This post was suppose to be part of the Validating WCAG 2.0 post. But due to the length of the combined post, I decided to split them.
It stands alone, and doesn’t require Internet access (there’re couple of information frames that pools data from the web site, besides those, everything will work).
The application checks many things:
- Browser Compatibility
- Broken Links and Errors
- Web Standards
- Search Optimization (Pro edition only)
- Legal Compliance (Pro edition only)
- User Experience (Pro edition only)
The interface is very simple, and it looks just like a browser. Just type in the address of the page you wish to check, and hit the “Check” button.
Each page in the application includes clear explanations of how to achieve the basic functionality of that page.
As an example, here is the “Rule Settings” page (click to enlarge):
In the “Choose Rules” dialog, you can select which rules and guidelines to check:
The accessibility section offers checks for WCAG 1, WCAG 2, and Section 508. You can select which level you wish to support, and check to that level.
You can assemble a list of check you wish to run and export it. Later on, you can import it back to run that set of tests again. This can be very useful, if you want different set of checks for different development phases. The import/export is done using the links on the bottom of the dialog.
The result page will show you a summary of all the checks conducted on the page.
Drilling down to the accessibility report, will show the accessibility check report.
On the top of the page there’s an accessibility status summary table, showing you how the site stands on each level and version checked.
Each error, offers a link to the guideline it self, from the WCAG guidelines pages. Clicking the link will open the page inside the application, which makes it easy to quickly check the description of that error.

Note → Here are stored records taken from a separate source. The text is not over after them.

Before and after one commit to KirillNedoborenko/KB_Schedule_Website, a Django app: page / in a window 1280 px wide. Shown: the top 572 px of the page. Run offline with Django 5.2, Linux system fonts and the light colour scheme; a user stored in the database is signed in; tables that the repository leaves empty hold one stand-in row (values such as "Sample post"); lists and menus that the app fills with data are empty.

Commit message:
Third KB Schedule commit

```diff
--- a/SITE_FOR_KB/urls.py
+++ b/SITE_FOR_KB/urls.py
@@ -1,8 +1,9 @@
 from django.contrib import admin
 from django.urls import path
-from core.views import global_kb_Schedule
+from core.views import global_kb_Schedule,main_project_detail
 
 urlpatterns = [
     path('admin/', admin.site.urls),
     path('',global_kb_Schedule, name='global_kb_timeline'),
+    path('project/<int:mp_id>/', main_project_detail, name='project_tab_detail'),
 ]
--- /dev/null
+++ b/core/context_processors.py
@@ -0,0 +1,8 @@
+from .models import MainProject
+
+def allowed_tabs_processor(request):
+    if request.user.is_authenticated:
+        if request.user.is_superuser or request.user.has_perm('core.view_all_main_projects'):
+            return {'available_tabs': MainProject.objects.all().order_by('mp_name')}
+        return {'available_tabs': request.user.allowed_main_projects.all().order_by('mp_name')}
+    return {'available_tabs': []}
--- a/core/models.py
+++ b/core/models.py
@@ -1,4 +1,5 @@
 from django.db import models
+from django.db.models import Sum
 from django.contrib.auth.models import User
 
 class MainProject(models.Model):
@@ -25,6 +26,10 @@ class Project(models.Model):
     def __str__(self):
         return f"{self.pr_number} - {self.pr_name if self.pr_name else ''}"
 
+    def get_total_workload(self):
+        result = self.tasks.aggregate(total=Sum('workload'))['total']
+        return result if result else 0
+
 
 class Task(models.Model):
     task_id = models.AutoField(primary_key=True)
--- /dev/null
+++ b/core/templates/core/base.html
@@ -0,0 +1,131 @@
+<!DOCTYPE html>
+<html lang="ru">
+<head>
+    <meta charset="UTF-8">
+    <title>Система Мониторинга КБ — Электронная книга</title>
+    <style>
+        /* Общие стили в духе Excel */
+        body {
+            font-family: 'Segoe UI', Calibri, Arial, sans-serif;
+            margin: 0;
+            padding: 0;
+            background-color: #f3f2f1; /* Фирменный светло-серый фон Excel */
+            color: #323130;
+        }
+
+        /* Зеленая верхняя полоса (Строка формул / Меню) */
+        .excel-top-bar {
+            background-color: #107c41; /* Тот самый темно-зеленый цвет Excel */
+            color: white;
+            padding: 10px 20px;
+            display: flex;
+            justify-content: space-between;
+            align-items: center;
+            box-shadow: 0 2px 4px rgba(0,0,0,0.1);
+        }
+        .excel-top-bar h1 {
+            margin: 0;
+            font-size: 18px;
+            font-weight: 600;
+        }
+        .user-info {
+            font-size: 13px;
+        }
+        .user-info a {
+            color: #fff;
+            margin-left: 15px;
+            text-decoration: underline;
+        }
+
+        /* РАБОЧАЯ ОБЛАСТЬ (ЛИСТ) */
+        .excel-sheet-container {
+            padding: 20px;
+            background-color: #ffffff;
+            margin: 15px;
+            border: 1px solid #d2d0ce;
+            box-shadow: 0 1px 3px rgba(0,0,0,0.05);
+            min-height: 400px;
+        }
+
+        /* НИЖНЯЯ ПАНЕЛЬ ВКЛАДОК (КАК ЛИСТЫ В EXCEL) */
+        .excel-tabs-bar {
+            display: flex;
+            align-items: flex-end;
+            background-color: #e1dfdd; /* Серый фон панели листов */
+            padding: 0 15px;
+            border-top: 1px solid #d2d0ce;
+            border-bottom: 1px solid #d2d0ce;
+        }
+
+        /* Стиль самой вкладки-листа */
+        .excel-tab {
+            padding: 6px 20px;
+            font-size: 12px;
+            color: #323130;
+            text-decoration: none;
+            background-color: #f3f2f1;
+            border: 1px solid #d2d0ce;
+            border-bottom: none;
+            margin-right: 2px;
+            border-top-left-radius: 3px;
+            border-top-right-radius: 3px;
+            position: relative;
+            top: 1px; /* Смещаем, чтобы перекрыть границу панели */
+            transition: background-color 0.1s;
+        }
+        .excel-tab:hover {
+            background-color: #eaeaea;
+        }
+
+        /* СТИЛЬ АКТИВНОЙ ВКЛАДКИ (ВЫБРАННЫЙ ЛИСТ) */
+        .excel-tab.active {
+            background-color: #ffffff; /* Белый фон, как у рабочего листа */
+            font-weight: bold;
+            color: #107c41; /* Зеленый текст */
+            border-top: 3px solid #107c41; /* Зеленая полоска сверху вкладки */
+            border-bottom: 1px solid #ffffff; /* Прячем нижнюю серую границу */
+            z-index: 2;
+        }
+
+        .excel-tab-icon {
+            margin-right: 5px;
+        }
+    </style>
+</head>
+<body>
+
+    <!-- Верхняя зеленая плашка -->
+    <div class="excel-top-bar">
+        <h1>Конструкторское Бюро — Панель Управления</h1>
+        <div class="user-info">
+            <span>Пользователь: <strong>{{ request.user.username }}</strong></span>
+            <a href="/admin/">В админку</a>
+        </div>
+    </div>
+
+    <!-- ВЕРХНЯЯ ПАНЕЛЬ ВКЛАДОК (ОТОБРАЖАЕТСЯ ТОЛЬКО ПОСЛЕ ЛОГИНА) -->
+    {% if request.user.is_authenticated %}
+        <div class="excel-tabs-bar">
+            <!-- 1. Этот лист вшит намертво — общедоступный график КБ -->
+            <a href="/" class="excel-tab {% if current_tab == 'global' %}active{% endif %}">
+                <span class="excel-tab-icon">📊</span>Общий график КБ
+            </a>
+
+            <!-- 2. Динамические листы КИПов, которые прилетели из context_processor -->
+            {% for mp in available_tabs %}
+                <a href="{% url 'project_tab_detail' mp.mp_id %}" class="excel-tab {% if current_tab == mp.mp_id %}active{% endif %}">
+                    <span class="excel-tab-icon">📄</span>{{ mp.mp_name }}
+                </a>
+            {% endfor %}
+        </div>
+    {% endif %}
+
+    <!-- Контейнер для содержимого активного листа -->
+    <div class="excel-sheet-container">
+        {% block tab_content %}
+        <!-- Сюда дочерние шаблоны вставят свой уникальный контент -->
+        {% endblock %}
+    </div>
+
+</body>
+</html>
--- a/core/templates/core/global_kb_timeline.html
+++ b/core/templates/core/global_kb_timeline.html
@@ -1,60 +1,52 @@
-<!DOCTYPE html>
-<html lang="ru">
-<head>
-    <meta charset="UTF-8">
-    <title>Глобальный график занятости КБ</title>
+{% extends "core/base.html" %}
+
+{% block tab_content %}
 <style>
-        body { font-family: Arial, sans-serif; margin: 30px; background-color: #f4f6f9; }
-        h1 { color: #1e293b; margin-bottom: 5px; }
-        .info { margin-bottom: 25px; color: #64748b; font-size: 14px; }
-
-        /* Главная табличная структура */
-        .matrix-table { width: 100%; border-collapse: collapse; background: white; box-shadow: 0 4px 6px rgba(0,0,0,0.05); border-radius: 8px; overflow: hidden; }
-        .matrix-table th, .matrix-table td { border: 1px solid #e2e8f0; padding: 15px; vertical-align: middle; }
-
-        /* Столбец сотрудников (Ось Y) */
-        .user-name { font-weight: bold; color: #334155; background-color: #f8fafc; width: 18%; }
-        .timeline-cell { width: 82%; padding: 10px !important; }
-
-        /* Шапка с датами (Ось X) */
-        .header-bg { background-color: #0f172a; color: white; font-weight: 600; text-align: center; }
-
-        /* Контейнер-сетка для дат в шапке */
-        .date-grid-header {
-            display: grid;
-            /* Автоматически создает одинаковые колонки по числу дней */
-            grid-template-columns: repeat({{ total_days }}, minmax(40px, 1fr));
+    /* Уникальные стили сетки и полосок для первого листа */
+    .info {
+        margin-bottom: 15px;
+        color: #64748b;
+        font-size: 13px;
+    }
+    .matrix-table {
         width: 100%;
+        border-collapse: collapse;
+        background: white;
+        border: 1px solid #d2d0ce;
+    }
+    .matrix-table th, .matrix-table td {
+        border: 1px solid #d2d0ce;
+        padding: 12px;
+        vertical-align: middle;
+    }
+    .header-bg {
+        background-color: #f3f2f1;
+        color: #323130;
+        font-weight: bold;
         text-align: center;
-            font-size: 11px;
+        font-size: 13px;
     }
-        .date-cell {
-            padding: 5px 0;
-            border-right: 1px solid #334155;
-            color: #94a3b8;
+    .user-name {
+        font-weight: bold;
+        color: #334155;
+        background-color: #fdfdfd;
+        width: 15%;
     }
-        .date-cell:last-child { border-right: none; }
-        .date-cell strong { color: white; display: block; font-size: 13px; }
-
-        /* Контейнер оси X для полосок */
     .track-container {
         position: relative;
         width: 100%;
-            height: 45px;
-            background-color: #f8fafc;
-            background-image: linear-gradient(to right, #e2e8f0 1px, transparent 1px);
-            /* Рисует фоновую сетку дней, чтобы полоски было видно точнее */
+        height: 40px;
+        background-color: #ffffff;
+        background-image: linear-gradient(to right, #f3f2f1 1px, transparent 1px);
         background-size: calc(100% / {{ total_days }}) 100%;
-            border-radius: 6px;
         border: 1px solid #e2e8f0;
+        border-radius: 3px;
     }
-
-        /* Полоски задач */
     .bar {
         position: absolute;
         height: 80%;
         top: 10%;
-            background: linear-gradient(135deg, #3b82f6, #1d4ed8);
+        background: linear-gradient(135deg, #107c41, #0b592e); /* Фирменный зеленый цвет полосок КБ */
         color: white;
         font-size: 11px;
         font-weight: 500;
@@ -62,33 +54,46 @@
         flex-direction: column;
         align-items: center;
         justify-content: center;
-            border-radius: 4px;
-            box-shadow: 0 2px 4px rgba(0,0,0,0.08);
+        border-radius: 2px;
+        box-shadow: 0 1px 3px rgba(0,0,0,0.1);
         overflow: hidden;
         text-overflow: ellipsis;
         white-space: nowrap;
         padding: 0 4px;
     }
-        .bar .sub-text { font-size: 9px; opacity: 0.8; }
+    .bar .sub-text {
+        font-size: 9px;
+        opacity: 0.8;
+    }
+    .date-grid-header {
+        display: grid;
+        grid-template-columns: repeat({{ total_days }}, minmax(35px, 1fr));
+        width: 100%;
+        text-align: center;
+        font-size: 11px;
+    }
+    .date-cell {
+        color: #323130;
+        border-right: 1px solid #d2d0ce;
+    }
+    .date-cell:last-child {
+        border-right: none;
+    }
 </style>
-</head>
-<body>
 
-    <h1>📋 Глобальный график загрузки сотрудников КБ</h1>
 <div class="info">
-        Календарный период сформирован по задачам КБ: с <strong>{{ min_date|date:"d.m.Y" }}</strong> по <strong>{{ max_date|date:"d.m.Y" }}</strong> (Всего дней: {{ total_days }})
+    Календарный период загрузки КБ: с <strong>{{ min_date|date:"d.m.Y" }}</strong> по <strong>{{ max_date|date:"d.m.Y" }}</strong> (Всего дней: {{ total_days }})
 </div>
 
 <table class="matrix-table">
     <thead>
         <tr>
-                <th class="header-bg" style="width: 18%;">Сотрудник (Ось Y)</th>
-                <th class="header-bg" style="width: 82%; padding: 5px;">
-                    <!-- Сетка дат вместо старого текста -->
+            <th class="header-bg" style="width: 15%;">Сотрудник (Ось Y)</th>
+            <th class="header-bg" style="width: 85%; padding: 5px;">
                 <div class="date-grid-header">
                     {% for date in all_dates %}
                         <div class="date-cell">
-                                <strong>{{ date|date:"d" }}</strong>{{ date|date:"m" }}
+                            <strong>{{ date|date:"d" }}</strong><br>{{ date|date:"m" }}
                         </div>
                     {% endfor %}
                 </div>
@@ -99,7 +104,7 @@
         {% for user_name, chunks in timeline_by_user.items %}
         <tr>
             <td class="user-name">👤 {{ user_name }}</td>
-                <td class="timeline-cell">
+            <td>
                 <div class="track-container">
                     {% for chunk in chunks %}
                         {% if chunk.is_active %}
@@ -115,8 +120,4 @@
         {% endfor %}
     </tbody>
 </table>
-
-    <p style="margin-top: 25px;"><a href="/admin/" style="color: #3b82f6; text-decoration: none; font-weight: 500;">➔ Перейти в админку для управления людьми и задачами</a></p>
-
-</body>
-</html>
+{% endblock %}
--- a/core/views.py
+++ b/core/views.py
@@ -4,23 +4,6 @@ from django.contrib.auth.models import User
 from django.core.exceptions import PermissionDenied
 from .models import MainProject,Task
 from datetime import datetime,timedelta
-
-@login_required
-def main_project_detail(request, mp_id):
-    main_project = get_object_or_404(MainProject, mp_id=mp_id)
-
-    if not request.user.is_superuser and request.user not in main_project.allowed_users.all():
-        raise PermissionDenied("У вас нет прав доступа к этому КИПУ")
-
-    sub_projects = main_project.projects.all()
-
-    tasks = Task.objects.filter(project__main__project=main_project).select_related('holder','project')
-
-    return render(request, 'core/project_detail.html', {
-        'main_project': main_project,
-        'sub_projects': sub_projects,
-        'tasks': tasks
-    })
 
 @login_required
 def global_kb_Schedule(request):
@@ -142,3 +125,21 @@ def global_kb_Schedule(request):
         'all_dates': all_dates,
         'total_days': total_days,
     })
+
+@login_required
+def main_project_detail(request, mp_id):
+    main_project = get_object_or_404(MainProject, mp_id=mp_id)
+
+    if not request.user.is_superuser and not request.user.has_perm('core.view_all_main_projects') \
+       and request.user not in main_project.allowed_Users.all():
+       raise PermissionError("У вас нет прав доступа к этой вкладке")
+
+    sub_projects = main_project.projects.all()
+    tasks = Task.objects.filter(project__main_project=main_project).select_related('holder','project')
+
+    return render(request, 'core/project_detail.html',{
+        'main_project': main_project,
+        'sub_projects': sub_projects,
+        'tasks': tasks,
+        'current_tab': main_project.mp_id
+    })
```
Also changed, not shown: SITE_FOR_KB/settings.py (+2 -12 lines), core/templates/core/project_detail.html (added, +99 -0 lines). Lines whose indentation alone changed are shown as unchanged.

Clicking the errors on the left, will show you the pages on which the error was found.
Each page has a separate report; clicking the link, will navigate to the single page’s report, showing the error it self, the line number on which the error exists, piece of the HTML code, and a fix suggestion.
Over all this is a very good tool for checking many aspects of your web site.
Although it isn’t free, I think it worth its price. You can use it for 30 days, using the trial version, before you decide.
But if you need to check many sites, conducting the same tests over and over, I think it will defiantly save you some time.